The number of “wings” is often more than 2 as more lift is provided by 3 or 4 wings than by 2.

In 1992, German astronaut Ulf Merbold performed an experiment aboard Spacelab that established that boomerangs function in zero gravity as they do on Earth. French Astronaut Jean-François Clervoy aboard Mir repeated this in 1997. In 2008, Japanese astronaut Takao Doi again repeated the experiment on board the International Space Station.

Beginning in the later part of the twentieth century, there has been a bloom in the independent creation of unusually designed art boomerangs. These often have little or no resemblance to the traditional historical ones and on first sight some of these objects may not look like boomerangs at all. The use of modern thin plywoods and synthetic plastics have greatly contributed to their success. Designs are very diverse and can range from animal inspired forms, humorous themes, complex calligraphic and symbolic shapes, to the purely abstract. Painted surfaces are similarly richly diverse. Some boomerangs made primarily as art objects do not have the required aerodynamic properties to return.

Modern boomerangs used for sport may be made from plywood or plastics such as ABS, polypropylene, phenolic paper, or carbon fibre-reinforced plastics. Boomerangs come in many shapes and sizes depending on their geographic or tribal origins and intended function.

Modern Boomerang
                                      Modern Boomerang

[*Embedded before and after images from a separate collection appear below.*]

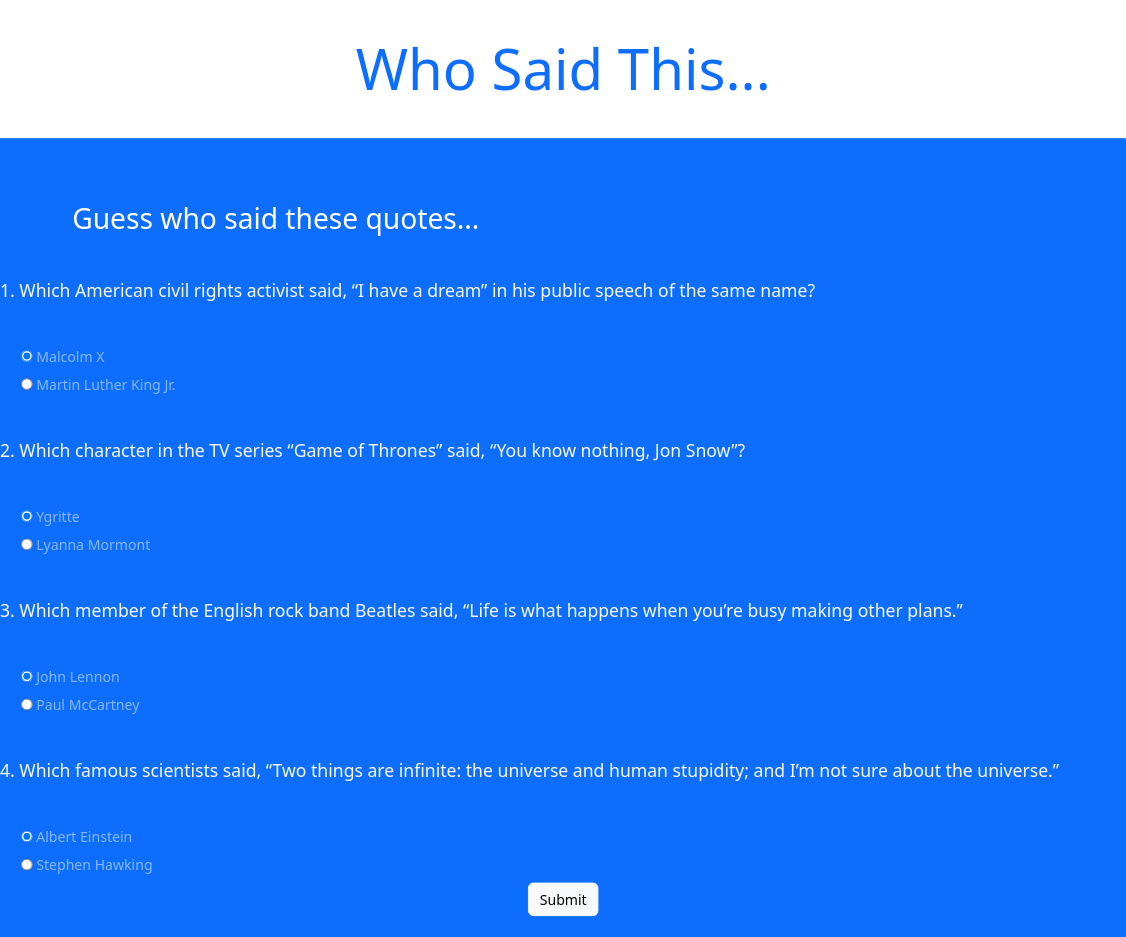
Repository: julihocc/netninja-quiz
Page: index.html
These files come from the project's save history. The page is drawn as it stood at one moment and after the next save; the edit follows.
The browser window is 1280 px wide. The pictures show the whole page, at 88% of full size.

Above is the page before, as saved 2022-09-27 19:40:56.

### index.html
<!DOCTYPE html>
<html lang="en">

<head>
    <meta charset="UTF-8">
    <meta http-equiv="X-UA-Compatible" content="IE=edge">
    <meta name="viewport" content="width=device-width, initial-scale=1.0">

    <!-- CSS only -->
    <link href="https://cdn.jsdelivr.net/npm/bootstrap@5.2.1/dist/css/bootstrap.min.css" rel="stylesheet"
        integrity="sha384-iYQeCzEYFbKjA/T2uDLTpkwGzCiq6soy8tYaI1GyVh/UjpbCx/TYkiZhlZB6+fzT" crossorigin="anonymous">

    <title>Who Said It...</title>
</head>

<body>

    <div class="intro py-3 bg-white text-center">
        <div class="container">
            <h2 class="text-primary display-3 my-4">
                Who Said This...
            </h2>
        </div>
    </div>


    <!-- step 3.1 result section  -->
    <div class="result py-4 d-none bg-light text-center">
        <div class="container lead">
            <p>
                You are <span class="text-primary display-4 p-3">0%</span> quotation master.
            </p>
        </div>
    </div>


    <div class="quiz py-4 bg-primary">
        <div class="container lead">
            <h2 class="my-5 text-white">
                Guess who said these quotes...
            </h2>
        </div>


        <form class="text-light" id="quiz-form">

            <!-- question #1 -->
            <div class="my-5">
                <p class="lead font-weight-normal">
                    1. Which American civil rights activist said, “I have a dream” in his public speech of the same
                    name?
                </p>
            </div>
            <div class="form-check my-2 text-white-50" >
                <input type="radio" name="q1" value="A" id="q11" checked> <label class="form-check-label" for="q11">Malcolm X</label>
            </div>
            <div class="form-check my-2 text-white-50">
                <input type="radio" name="q1" value="B" id="q12"> <label class="form-check-label" for="q12">Martin Luther King Jr.</label>
            </div>

            <!-- question #2 -->
            <div class="my-5">
                <p class="lead font-weight-normal">
                    2. Which character in the TV series “Game of Thrones” said,
                            “You know nothing, Jon Snow”?
                </p>
            </div>
            <div class="form-check my-2 text-white-50">
                <input type="radio" name="q2" value="A" checked> <label class="form-check-label">Ygritte</label>
            </div>
            <div class="form-check my-2 text-white-50">
                <input type="radio" name="q2" value="B"> <label class="form-check-label">Lyanna Mormont</label>
            </div>

            <!-- question #3 -->
            <div class="my-5">
                <p class="lead font-weight-normal"> 3. Which member of the English rock band Beatles said, “Life
                    is what happens when you’re busy making other plans.”
                </p>
            </div>
            <div class="form-check my-2 text-white-50">
                <input type="radio" name="q3" value="A" checked> <label class="form-check-label">  John Lennon</label>
            </div>
            <div class="form-check my-2 text-white-50">
                <input type="radio" name="q3" value="B"> <label class="form-check-label">  Paul McCartney</label>
            </div>

            <!-- question #4 -->
            <div class="my-5">
                <p class="lead font-weight-normal"> 4. Which famous scientists said, “Two things are infinite:
                    the universe and human stupidity; and I’m not sure about the universe.”
                </p>
            </div>
            <div class="form-check my-2 text-white-50">
                <input type="radio" name="q4" value="A" checked> <label class="form-check-label">  Albert Einstein</label>
            </div>
            <div class="form-check my-2 text-white-50">
                <input type="radio" name="q4" value="B"> <label class="form-check-label">   Stephen Hawking</label>
            </div>

            <div class="text-center">
                <input type="submit" class="btn btn-light">
            </div>

        </form>

    </div>

    <script src="app.js"></script>
</body>

</html>

### app.js
const correctAnswers = ['B', 'A', 'A', 'A'];

const form = document.getElementById('quiz-form');

form.addEventListener('submit', e => {

    e.preventDefault() ;

    let score = 0;

    const userAnswers = [form.q1.value, form.q2.value, form.q3.value, form.q4.value]

    userAnswers.forEach((answer, index) => {
        if(answer === correctAnswers[index]){
            score += 25;
        }
    })

    console.log(score);

})

After the next save:
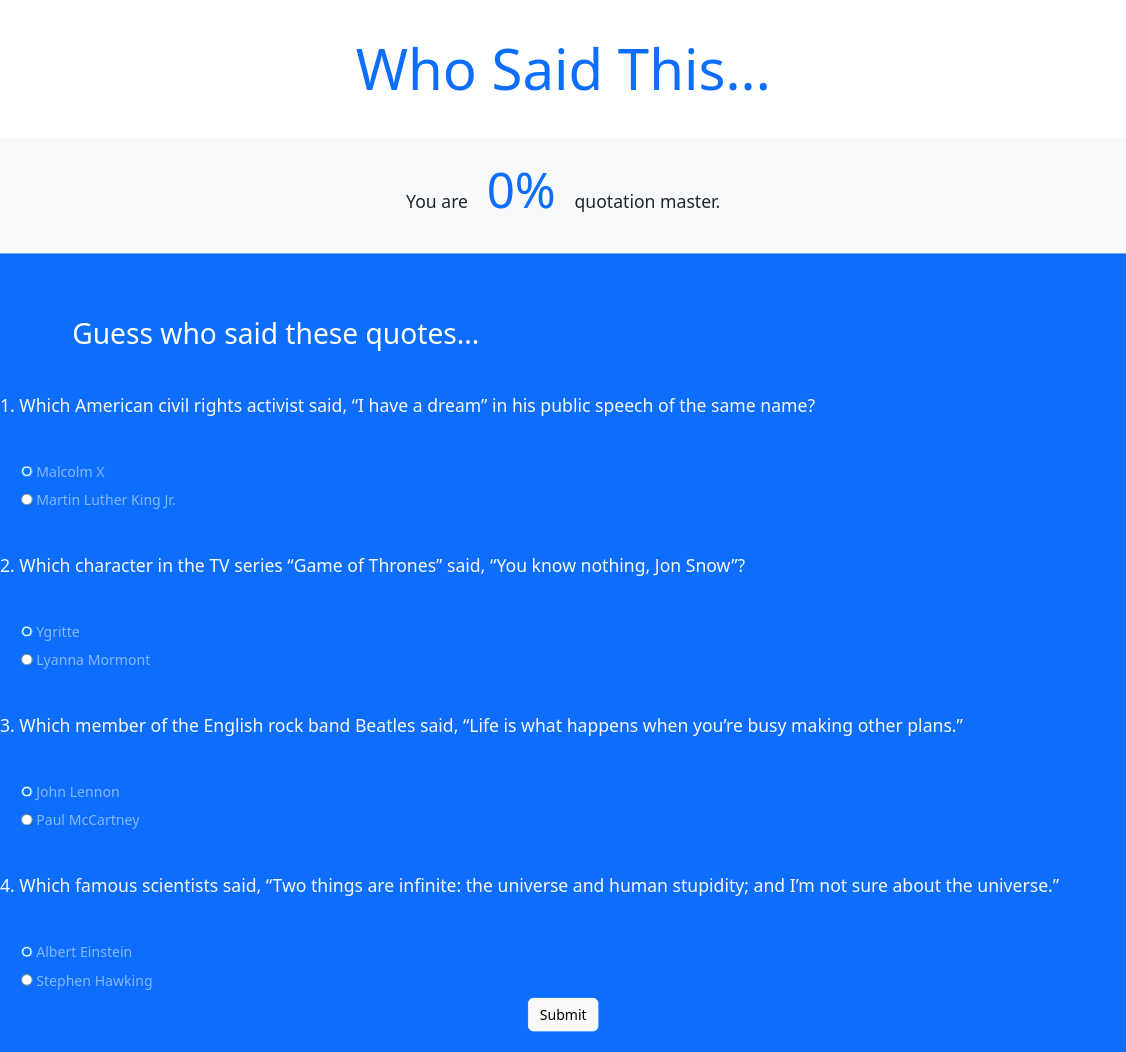
Saved 12 s later.
--- a/index.html
+++ b/index.html
@@ -25,7 +25,7 @@
 
 
     <!-- step 3.1 result section  -->
-    <div class="result py-4 d-none bg-light text-center">
+    <div class="result py-4 bg-light text-center">
         <div class="container lead">
             <p>
                 You are <span class="text-primary display-4 p-3">0%</span> quotation master.

After the save that followed:
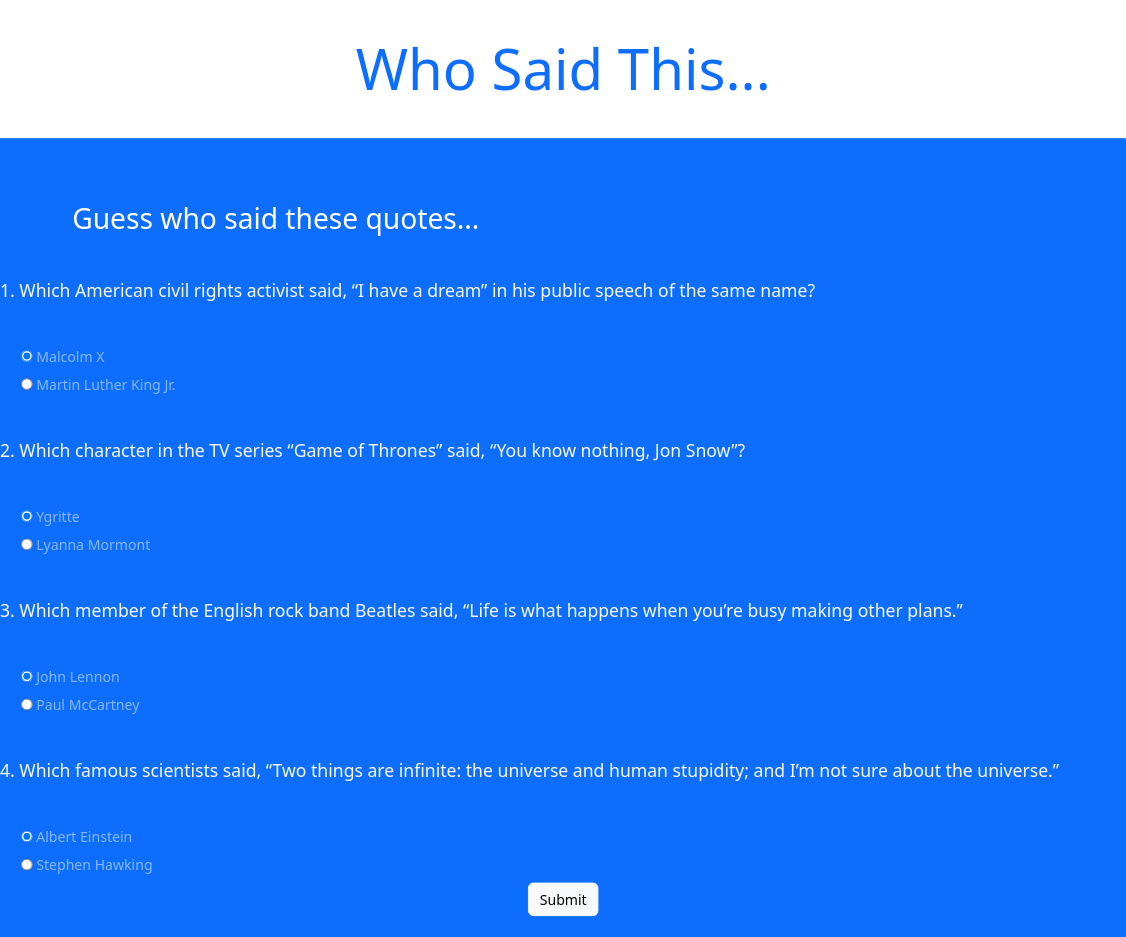
Saved 15 s later.
--- a/index.html
+++ b/index.html
@@ -25,7 +25,7 @@
 
 
     <!-- step 3.1 result section  -->
-    <div class="result py-4 bg-light text-center">
+    <div class="result py-4  d-none bg-light text-center">
         <div class="container lead">
             <p>
                 You are <span class="text-primary display-4 p-3">0%</span> quotation master.
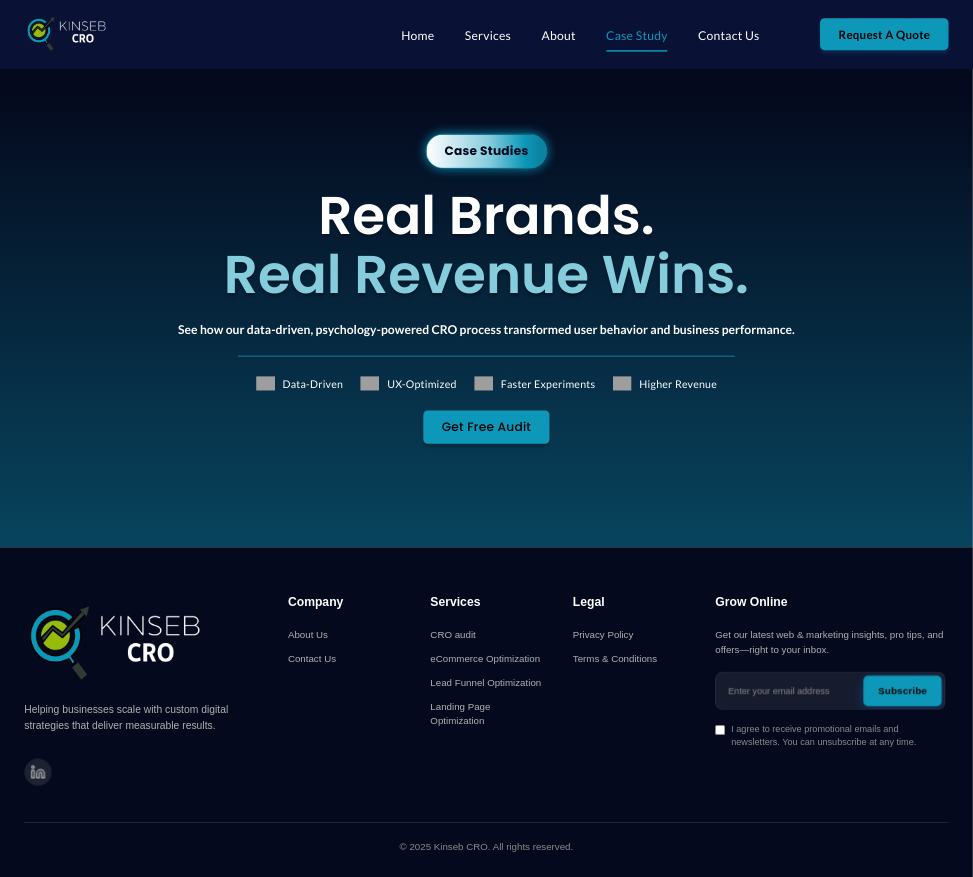
Repository: YahyaK01/kinseb
Page: /case-study
The author's editor kept a copy of each file at every save. The page is drawn from the files as they stood at one save, then again after the next save.
The browser window is 1280 px wide. The pictures show the whole page, at 76% of full size.
Pictures or frames that could not be fetched are drawn as grey boxes. The project was rebuilt for these pictures with package versions that can differ from the ones it lists, and the page was loaded fresh each time. Also part of the build but not shown: src/components/FAQ.js, src/components/CTA.js, src/components/WhyCROMatter.jsx, src/components/Processsection.jsx, src/components/Hero.jsx, src/components/marquee.jsx, src/components/CEO.jsx, src/components/Testimonia.jsx and 7 more.

Above is the page before, as saved 2025-11-26 02:27:31.

After the next save:
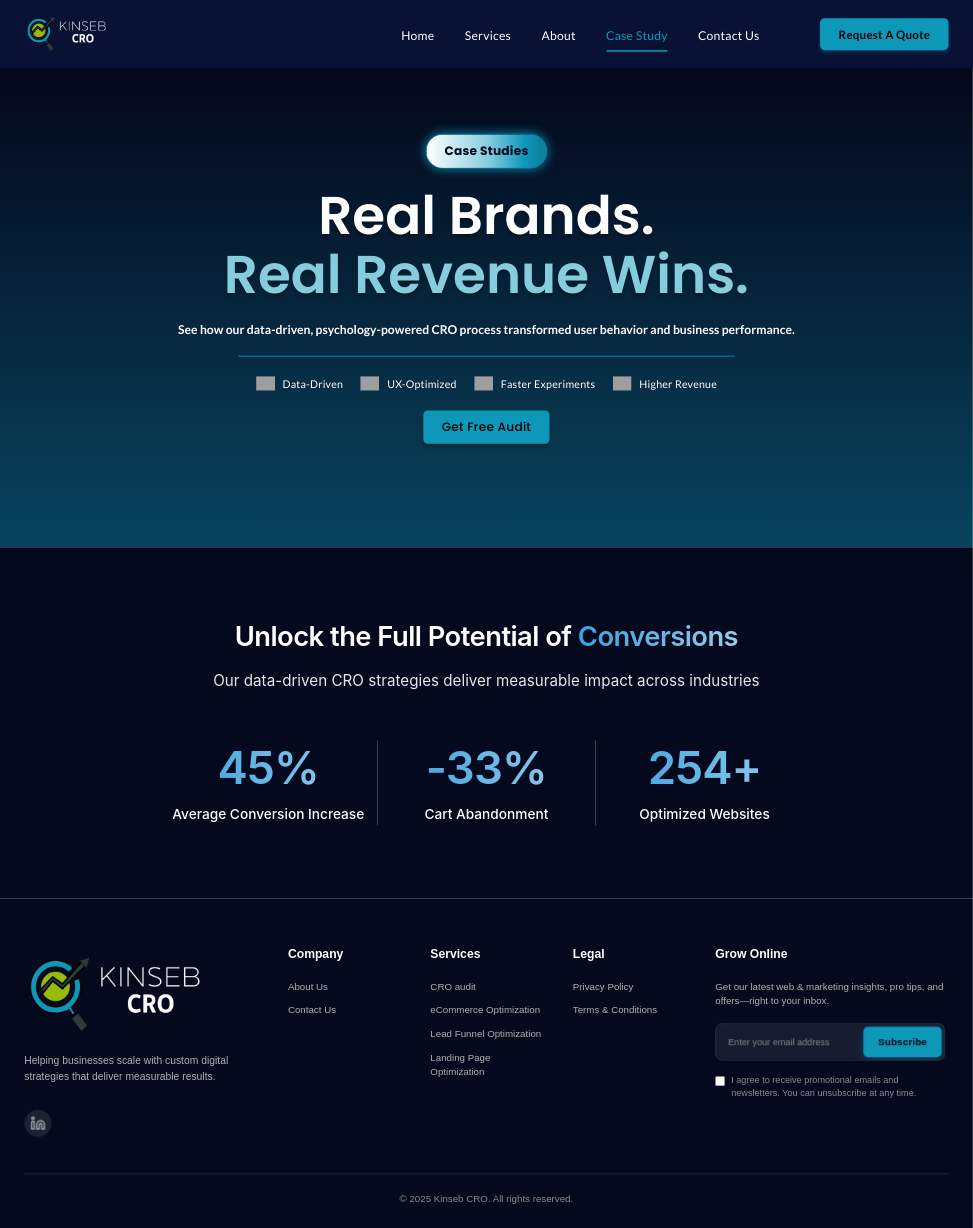
Saved 5 s later.
--- a/src/Pages/CaseStudyPage.js
+++ b/src/Pages/CaseStudyPage.js
@@ -5,6 +5,7 @@ const CaseStudyPage = () => {
   return (
     <div>
         <CROHeroSection />
+        <MetricsSection />
     </div>
   )
 }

Many people think of a boomerang as the Australian type, although today there are many types of more easily usable boomerangs, such as the cross-stick, the pinwheel, the tumble-stick, the Boomabird, and many other less common types.